Suen: “YouTube and other platforms need to commit to consistently monitoring bad actors that Media Matters and others have also identified.”

Brennan Suen explains how YouTube and other social media platforms can mitigate Spanish-language misinformation

Audio file

Citation From the October 20, 2022, edition of American Public Media's Marketplace Tech:

BRENNAN SUEN (MEDIA MATTERS FOR AMERICA): These videos spread false claims about voting machines, including Smartmatic and Dominion voting machines, fraudulent or manipulated ballot narratives, including suggestions that dead people voted, that felons voted, that children voted, and then other general stolen election narratives as well.

KIMBERLY ADAMS (HOST): YouTube has explicit misinformation policies. Why are these videos specifically slipping past the platform’s moderating algorithm?

SUEN: I think it’s clear from our research that YouTube is not dedicating enough resources to Spanish-language enforcement. I think it’s also important to note that YouTube’s election misinformation policies pertaining to U.S. elections specify only past presidential elections, and the platform famously released these policies after the 2020 election had taken place, in December.

ADAMS: What is YouTube’s response been to your report?

SUEN: YouTube has suspended a few of the channels in one of our reports. In particular, we had a report on three very prominent bad actors, and two of those channels were removed. However, most of the videos from our latest report have remained on the platform.

ADAMS: What specific things can be done to help mitigate the spread of non-English misinformation and disinformation, not just on YouTube but on all the social media platforms?

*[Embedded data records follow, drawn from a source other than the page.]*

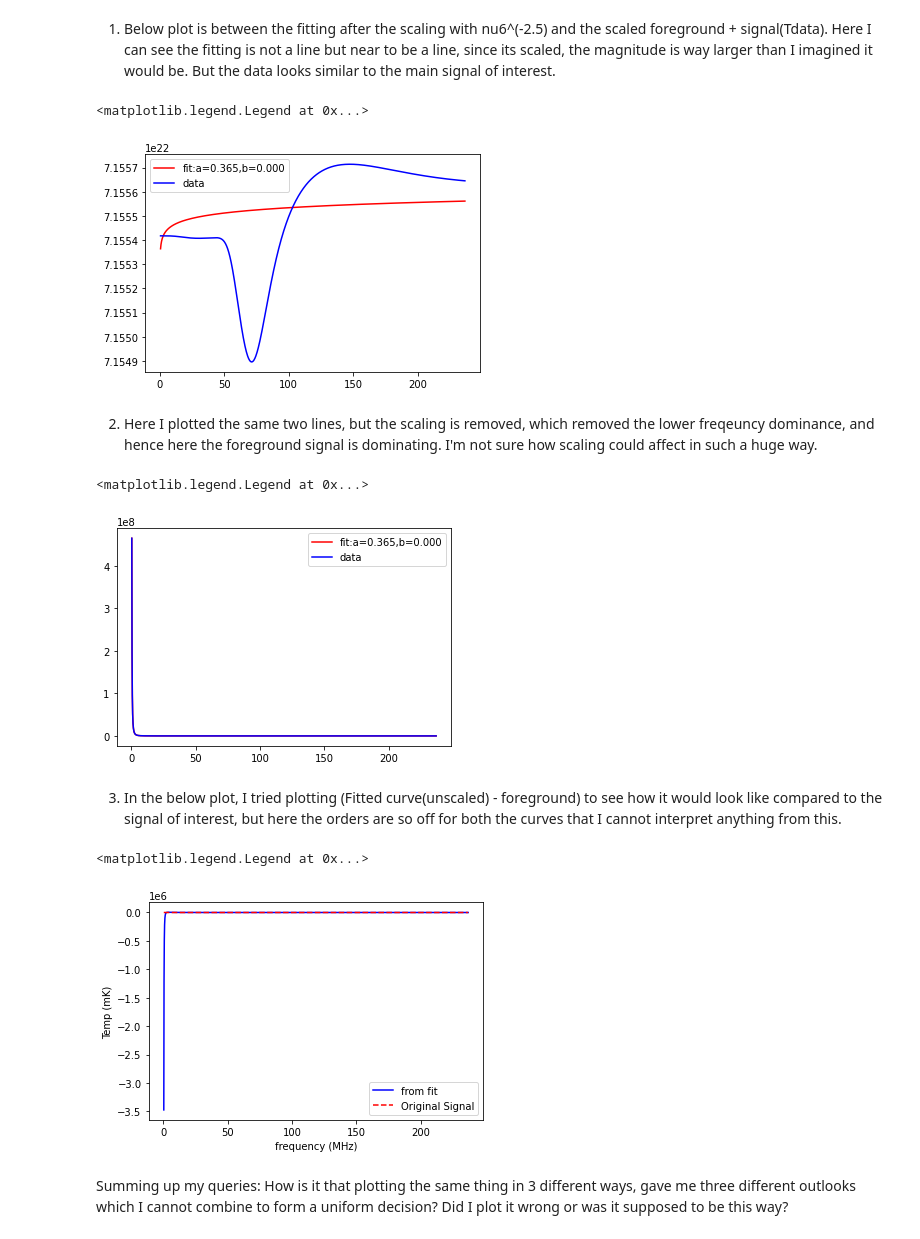
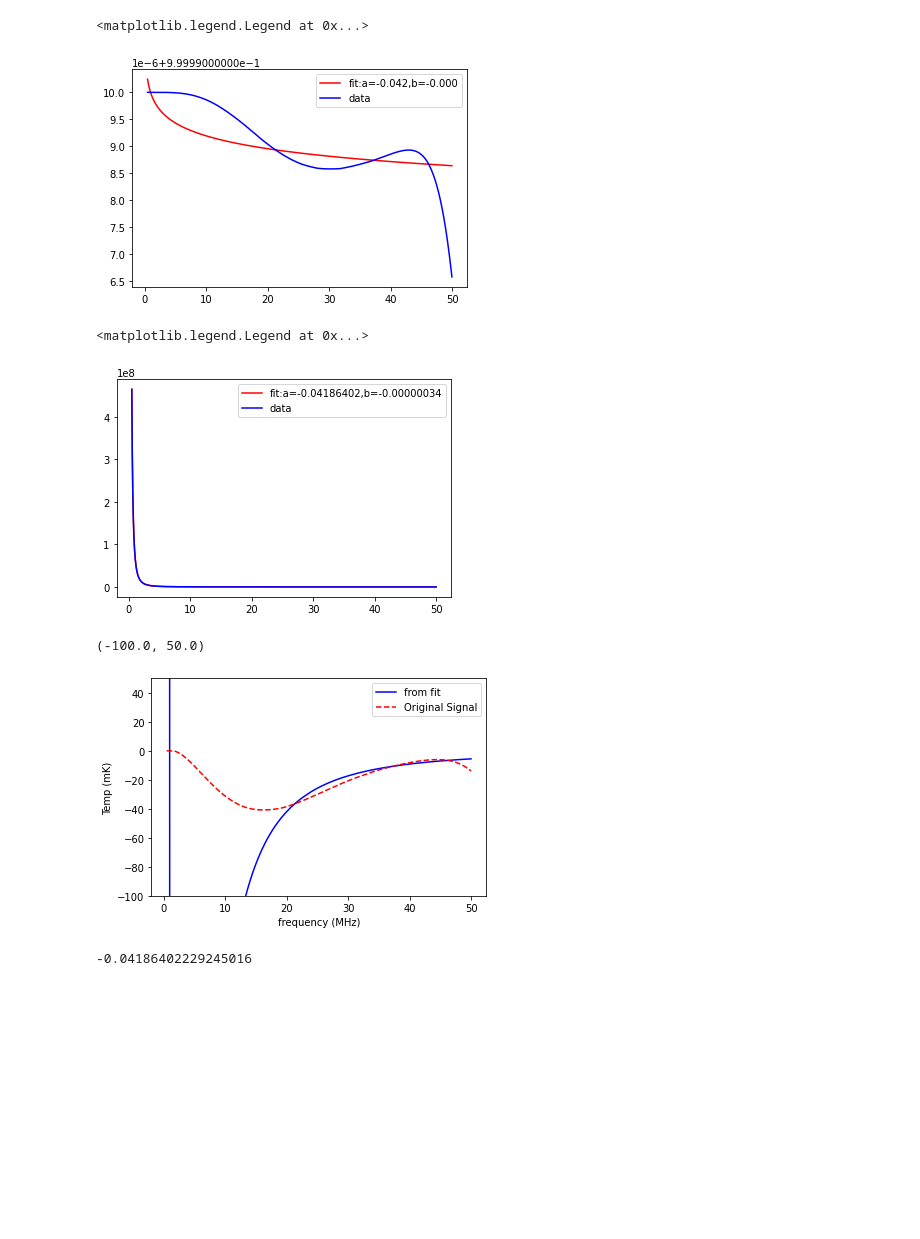
Before and after one commit to kssumanth27/Notebooks---signal, a Jupyter notebook: Power Law.ipynb, the cells around one changed output. Saved outputs shown, nothing was run; the diff lists cells and outputs as text; code cells hidden in the pictures; blank space fills up the shorter version.

```diff
--- a/Power Law.ipynb
+++ b/Power Law.ipynb
@@ -8,12 +8,19 @@ lst = data.files
 for item in lst:
     print(item)
     print(data[item])
+
 nu = data['nu']
-nu6 = data['nu']*1E6    #nu6 is in units of Hz, used for easy calculation
+nu_50 = nu[nu<50]
+nu6 = nu_50*1E6
+
 Tsig = data['Tsig']
-Tsig3 = data['Tsig']*1E3    # Tsig3 is in units of mK.
-plt.plot(nu,Tsig3)
-#print(Tsig3)
+Tsig_50 = Tsig[nu<50]
+Tsig3 = Tsig_50*1E3
+
+plt.plot(nu_50,Tsig3)
+length = len(nu_50)
+print(nu_50)
+print(Tsig_50)
 # %% [output]
 nu
 [  0.47317561   0.47364167   0.47410864 ... 236.37079595 236.50620759
@@ -28,11 +38,11 @@ nu0 = 20E6 #hz
 def func(x,a,b):
     return (40000+a)*(x/nu0)**(-2.5+b)             #without pre weighting with nu^(-2.5)
 def func2(x,a,b):
-    return ((40000+a)*(x/nu0)**(-2.5+b))/x**(-2.5)    #with pre weighting with nu^(-2.5)
+    return ((40000+a)*(x/nu0)**(-2.5+b))/((40000)*(x/nu0)**(-2.5))    #with pre weighting with nu^(-2.5)
 # %%
 T2 = func(nu6,0,0)                                 #T2 is the foreground from trivial power law
-Tdata = (T2 + Tsig)/nu6**(-2.5)                    # Tdata is foreground + signal, and scaled by nu6^(-2.5)
+Tdata = (T2 + Tsig_50)/((40000)*(nu6/nu0)**(-2.5))                   # Tdata is foreground + signal, and scaled by nu6^(-2.5)
 #print(Tdata)
-plt.plot(nu,Tdata,'b-',label = 'data')
+plt.plot(nu_50,Tdata,'b-',label = 'data')
 # %% [output]
 [<matplotlib.lines.Line2D at 0x...>]
@@ -47,33 +55,31 @@ array([3.65195178e-01, 4.43617068e-06])
-# %% [markdown]
-1. Below plot is between the fitting after the scaling with nu6^(-2.5) and the scaled foreground + signal(Tdata). Here I can see the fitting is not a line but near to be a line, since its scaled, the magnitude is way larger than I imagined it would be. But the data looks similar to the main signal of interest.
 # %%
-plt.plot(nu,func2(nu6,*popt),'r-',label = 'fit:a=%5.3f,b=%5.3f' %tuple(popt))
-plt.plot(nu,Tdata,'b-',label = 'data')
-plt.legend()
+plt.plot(nu_50,func2(nu6,*popt),'r-',label = 'fit:a=%5.3f,b=%5.3f' %tuple(popt))
+plt.plot(nu_50,Tdata,'b-',label = 'data')
+plt.legend() #with weighting (foreground+signal)
 # %% [output]
 <matplotlib.legend.Legend at 0x...>
-[figure, old version]
+[figure, new version]
-# %% [markdown]
-2. Here I plotted the same two lines, but the scaling is removed, which removed the lower freqeuncy dominance, and hence here the foreground signal is dominating. I'm not sure how scaling could affect in such a huge way.
 # %%
-plt.plot(nu,func2(nu6,*popt)*nu6**(-2.5),'r-',label = 'fit:a=%5.3f,b=%5.3f' %tuple(popt))
-plt.plot(nu,Tdata*nu6**(-2.5),'b-',label = 'data')
-plt.legend()
+plt.plot(nu_50,func2(nu6,*popt)*((40000)*(nu6/nu0)**(-2.5)),'r-',label = 'fit:a=%10.8f,b=%10.8f' %tuple(popt))
+plt.plot(nu_50,Tdata*((40000)*(nu6/nu0)**(-2.5)),'b-',label = 'data')
+plt.legend()  #without weighting (foreground + signal)
 # %% [output]
 <matplotlib.legend.Legend at 0x...>
-[figure, old version]
+[figure, new version]
-# %% [markdown]
-3. In the below plot, I tried plotting (Fitted curve(unscaled) - foreground) to see how it would look like compared to the signal of interest, but here the orders are so off for both the curves that I cannot interpret anything from this.
 # %%
-fit = func2(nu6,*popt)*nu6**(-2.5)
+fit = func2(nu6,*popt)*((40000)*(nu6/nu0)**(-2.5))
 Tsig_fit = (fit - T2)*1e3
-plt.plot(nu,Tsig_fit,'b-',label='from fit')
-plt.plot(nu,Tsig3,'r--',label = 'Original Signal')
+plt.plot(nu_50,Tsig_fit,'b-',label='from fit')
+plt.plot(nu_50,Tsig3,'r--',label = 'Original Signal')
 plt.xlabel("frequency (MHz)")
 plt.ylabel("Temp (mK)")
 plt.legend()
+plt.ylim(-100,50)  #original signal vs signal from fitting
 # %% [output]
-<matplotlib.legend.Legend at 0x...>
+(-100.0, 50.0)
-[figure, old version]
+[figure, new version]
-# %% [markdown]
-Summing up my queries: How is it that plotting the same thing in 3 different ways, gave me three different outlooks which I cannot combine to form a uniform decision? Did I plot it wrong or was it supposed to be this way?
+# %%
+a = popt[0]
+print(a)
+# %% [output]
+-0.04186402229245016
```
Also changed, not shown: parts of 8 cells of this notebook.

SUEN: One, it’s important to have proactive policies. I think that platforms also need to implement enough resources, including automatic detection, that will search through videos, images, and text to identify potentially violative content. And they also need to have a sufficient number of Spanish-speaking moderators so that they can hold English and Spanish content to the same standard. I also think that YouTube and other platforms need to commit to consistently monitoring bad actors that Media Matters and others have also identified. They’re very consistent in the kinds of misinformation they’re spreading. And generally, if they’ve done it once, they’ll do it again. There’s overlap between these YouTube creators and radio hosts who put misinformation on YouTube, on Facebook, and also spread it on their radio programs as well.